My cousin Patricia is 10 years older than me and is experiencing hot flashes. I have heard stories from other relatives and co-workers who say they can come on at any moment and that they are dreadful. They can arrive in the middle of the night while sleeping – causing the kick off of covers – or right in the middle of first meeting with a new important client.
Patricia suggested I should ask my own mother at what age she first experienced the change of life and how were her hot flashes. Did she get them frequently or just occasionally?

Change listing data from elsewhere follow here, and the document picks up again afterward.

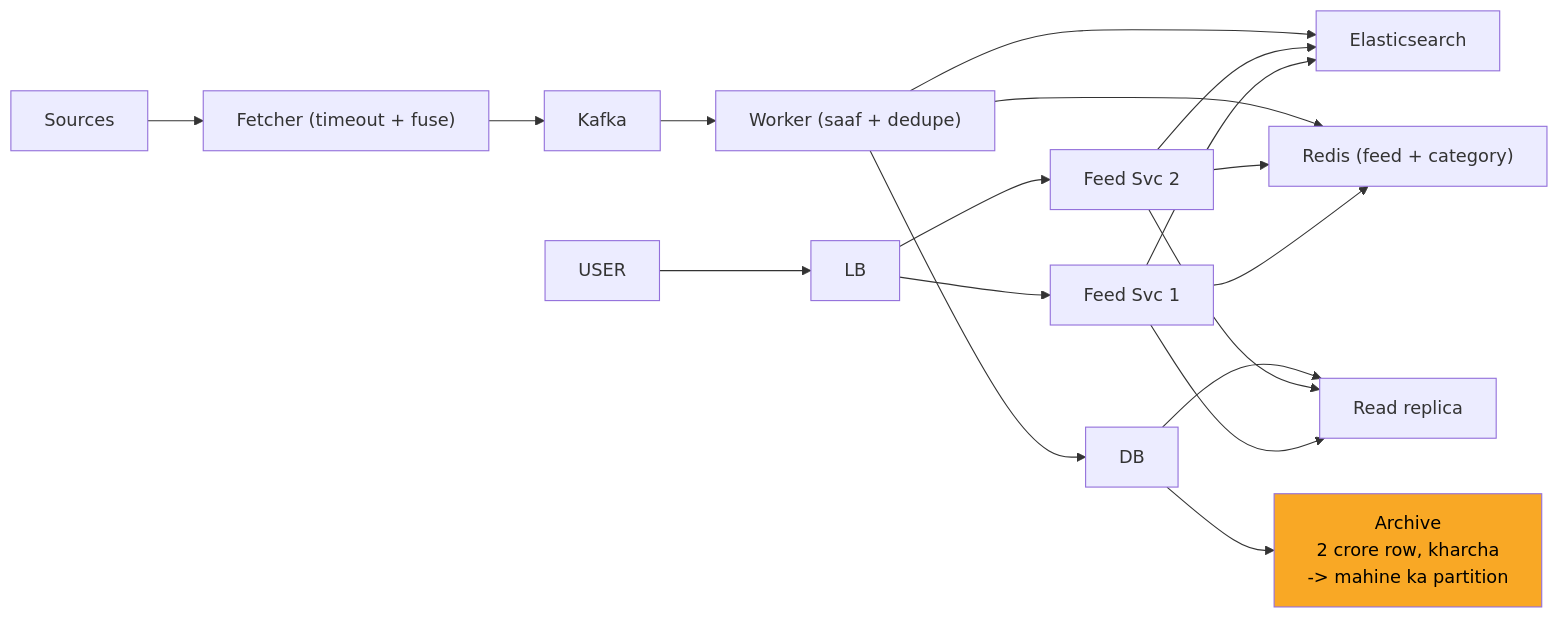
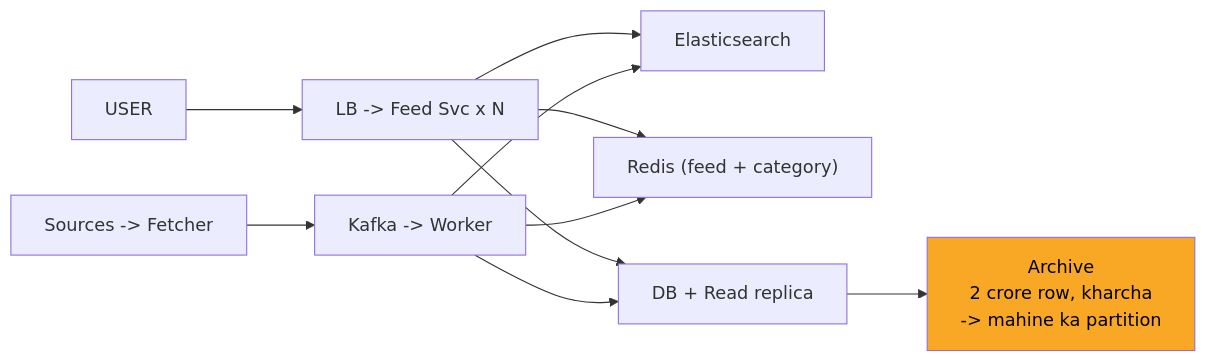
The ninth of 11 diagrams in 04_HLD/SYSTEM_DESIGNS/08_news_aggregator/08_news_aggregator_INTERVIEW.md (ArpanMaheshwari144/Prep), drawn with Mermaid before and after one commit. The commit also changed other lines of this file and 11 other files, not shown here.

Commit message:
hld: card diagrams max 8 boxes (App x N, merged stores/chains; full diagram only in AAKHRI DABBA)

````diff
--- a/04_HLD/SYSTEM_DESIGNS/08_news_aggregator/08_news_aggregator_INTERVIEW.md
+++ b/04_HLD/SYSTEM_DESIGNS/08_news_aggregator/08_news_aggregator_INTERVIEW.md
@@ -364,34 +321,21 @@
 ```mermaid
 flowchart LR
     n_USER["USER"]
-    n_LB["LB"]
-    n_Feed_Svc_x_N_1["Feed Svc 1"]
-    n_Feed_Svc_x_N_2["Feed Svc 2"]
+    n_LF["LB -> Feed Svc x N"]
     n_Elasticsearch["Elasticsearch"]
     n_Redis["Redis (feed + category)"]
-    n_Read_replica["Read replica"]
-    n_DB["DB"]
+    n_DBR["DB + Read replica"]
     n_Archive["Archive<br/>2 crore row, kharcha<br/>-> mahine ka partition"]
-    n_Worker["Worker (saaf + dedupe)"]
-    n_Kafka["Kafka"]
-    n_Fetcher["Fetcher (timeout + fuse)"]
-    n_Sources["Sources"]
-    n_USER --> n_LB
-    n_LB --> n_Feed_Svc_x_N_1
-    n_LB --> n_Feed_Svc_x_N_2
-    n_Feed_Svc_x_N_1 --> n_Elasticsearch
-    n_Feed_Svc_x_N_2 --> n_Elasticsearch
-    n_Feed_Svc_x_N_1 --> n_Redis
-    n_Feed_Svc_x_N_2 --> n_Redis
-    n_Feed_Svc_x_N_1 --> n_Read_replica
-    n_Feed_Svc_x_N_2 --> n_Read_replica
-    n_DB --> n_Read_replica
-    n_DB --> n_Archive
-    n_Worker --> n_DB
-    n_Worker --> n_Redis
-    n_Worker --> n_Elasticsearch
-    n_Kafka --> n_Worker
-    n_Fetcher --> n_Kafka
-    n_Sources --> n_Fetcher
+    n_KW["Kafka -> Worker"]
+    n_SF["Sources -> Fetcher"]
+    n_USER --> n_LF
+    n_LF --> n_Elasticsearch
+    n_LF --> n_Redis
+    n_LF --> n_DBR
+    n_DBR --> n_Archive
+    n_KW --> n_DBR
+    n_KW --> n_Redis
+    n_KW --> n_Elasticsearch
+    n_SF --> n_KW
     style n_Archive fill:#f9a825,color:#000
 ```
````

Hot flashes, or hot flushes, are a sudden and quickly passing sensation of heat often is accompanied by a red, flushed face and sweating. It is a symptom of menopause and perimenopause and is caused by circulation changes. More than two-thirds women experience hot flashes during perimenopause and almost all women during menopause.
So I called my dear mom, who is still a whipper snapper in a lot of ways. When I posed the question to her, she said she was 50 when her menstrual cycle stopped for good, but for hot flashes, she never had any. Nada. Zip.

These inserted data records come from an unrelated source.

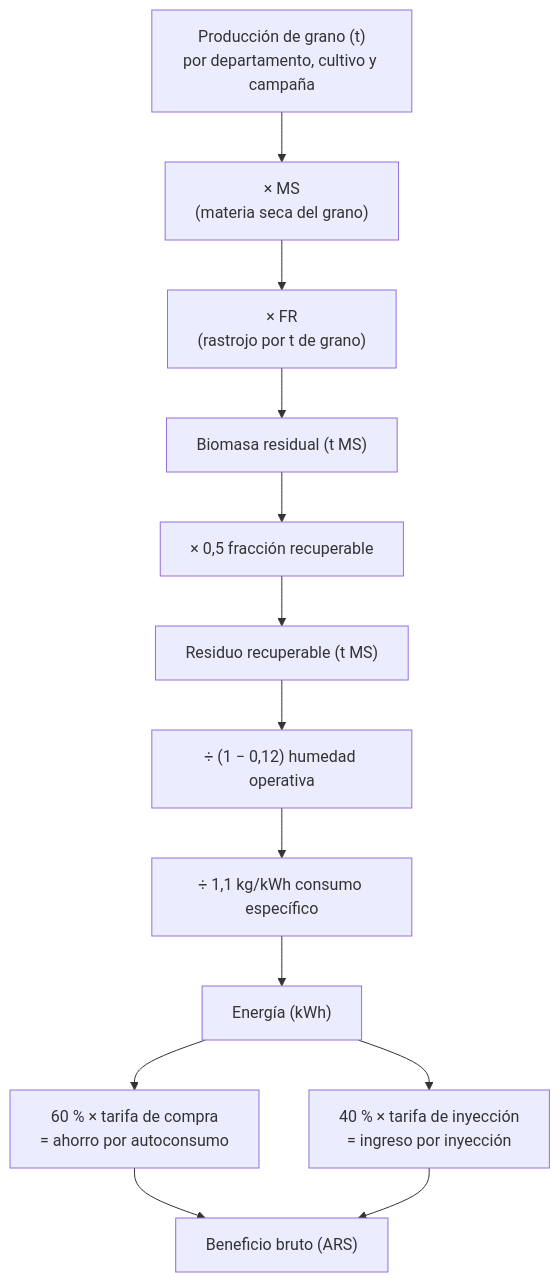
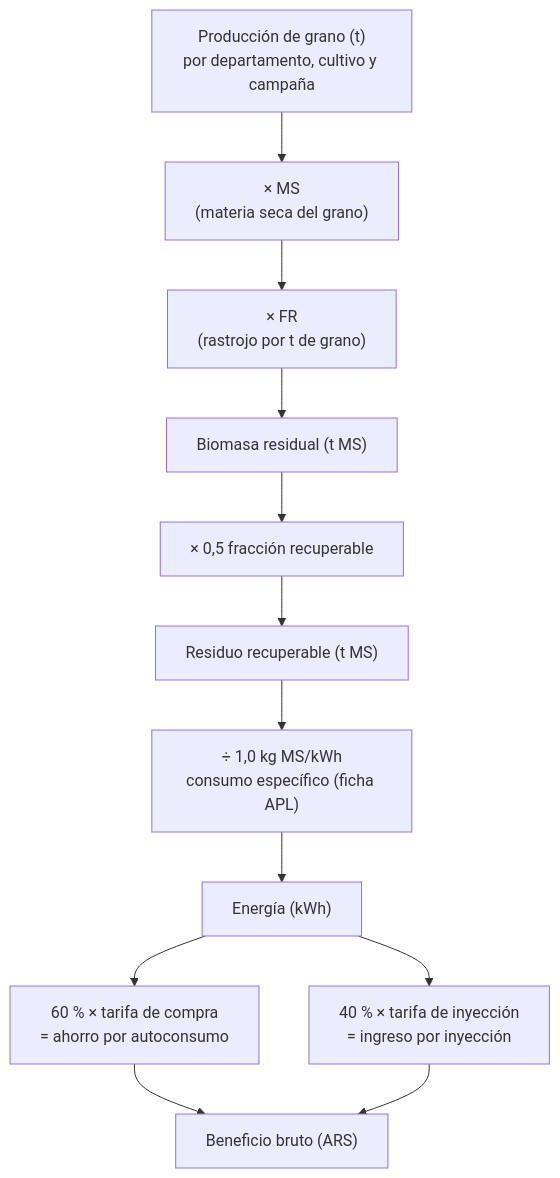
The diagram in docs/02_metodologia/metodologia.md (marcoeferro/SYNGAS-OPTIMIA-HV), drawn with Mermaid before and after one commit. The commit also changed other lines of this file and 8 other files, not shown here.

````diff
--- a/docs/02_metodologia/metodologia.md
+++ b/docs/02_metodologia/metodologia.md
@@ -9,15 +9,14 @@
 ```mermaid
 flowchart TD
     P["Producción de grano (t)<br/>por departamento, cultivo y campaña"] --> MS["× MS<br/>(materia seca del grano)"]
     MS --> FR["× FR<br/>(rastrojo por t de grano)"]
     FR --> B["Biomasa residual (t MS)"]
     B --> R["× 0,5 fracción recuperable"]
     R --> RR["Residuo recuperable (t MS)"]
-    RR --> H["÷ (1 − 0,12) humedad operativa"]
-    H --> E["÷ 1,1 kg/kWh consumo específico"]
+    RR --> E["÷ 1,0 kg MS/kWh<br/>consumo específico (ficha APL)"]
     E --> K["Energía (kWh)"]
     K --> A["60 % × tarifa de compra<br/>= ahorro por autoconsumo"]
     K --> I["40 % × tarifa de inyección<br/>= ingreso por inyección"]
     A --> D["Beneficio bruto (ARS)"]
     I --> D
 ```
````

“But why not” I immediately asked?
“I took vitamin E. Just 400 daily,” she point blank responded.
Mom is so still on it, even at 88 years young. She then told me the story of her co-worker in a library where she volunteered while I was in elementary school. The head librarian complained often of the hot flashes and how unbearable they had become. Listening to her, my mother suggested that she take 400 international units (IUs) of vitamin E every night before bed. Not too long after, the librarian was thanking my mother for curing her flashes and gave her the honorary title of Dr. Falco.
Sure enough, Mom is right – again. As backed up by clinical studies published in “Journal of the International Menopause Society” and “Journal of Managed Care Pharmacy,” taking vitamin E daily at mealtime can help significantly reduce menopausal hot flashes as it acts as an estrogen substitute. It also replenishes electrolytes lost through perspiration and provides cellular protection from oxidative stress.
Other remedies to help ward off hot flashes include exercising at least for 30 minutes daily, keeping your room cool, wearing light layers of clothes, and trying deep slow abdominal breathing of six to eight breaths per minute – 15 minutes in the morning, 15 minutes in the evening and at the onset of hot flashes. You may also try taking a vitamin B complex and Ibuprofen. Moreover, try to eliminate or avoid caffeine, alcohol, spicy foods, cigarette smoke and stress.
Since vitamin E is fat soluble and can become toxic from overdose, consult a physician before starting supplementation. Your primary physician can also recommend the right daily dosage. Not it may be two to six weeks before the effects are felt.
Good luck, ladies!
Be Fit. Be Strong. Be Well.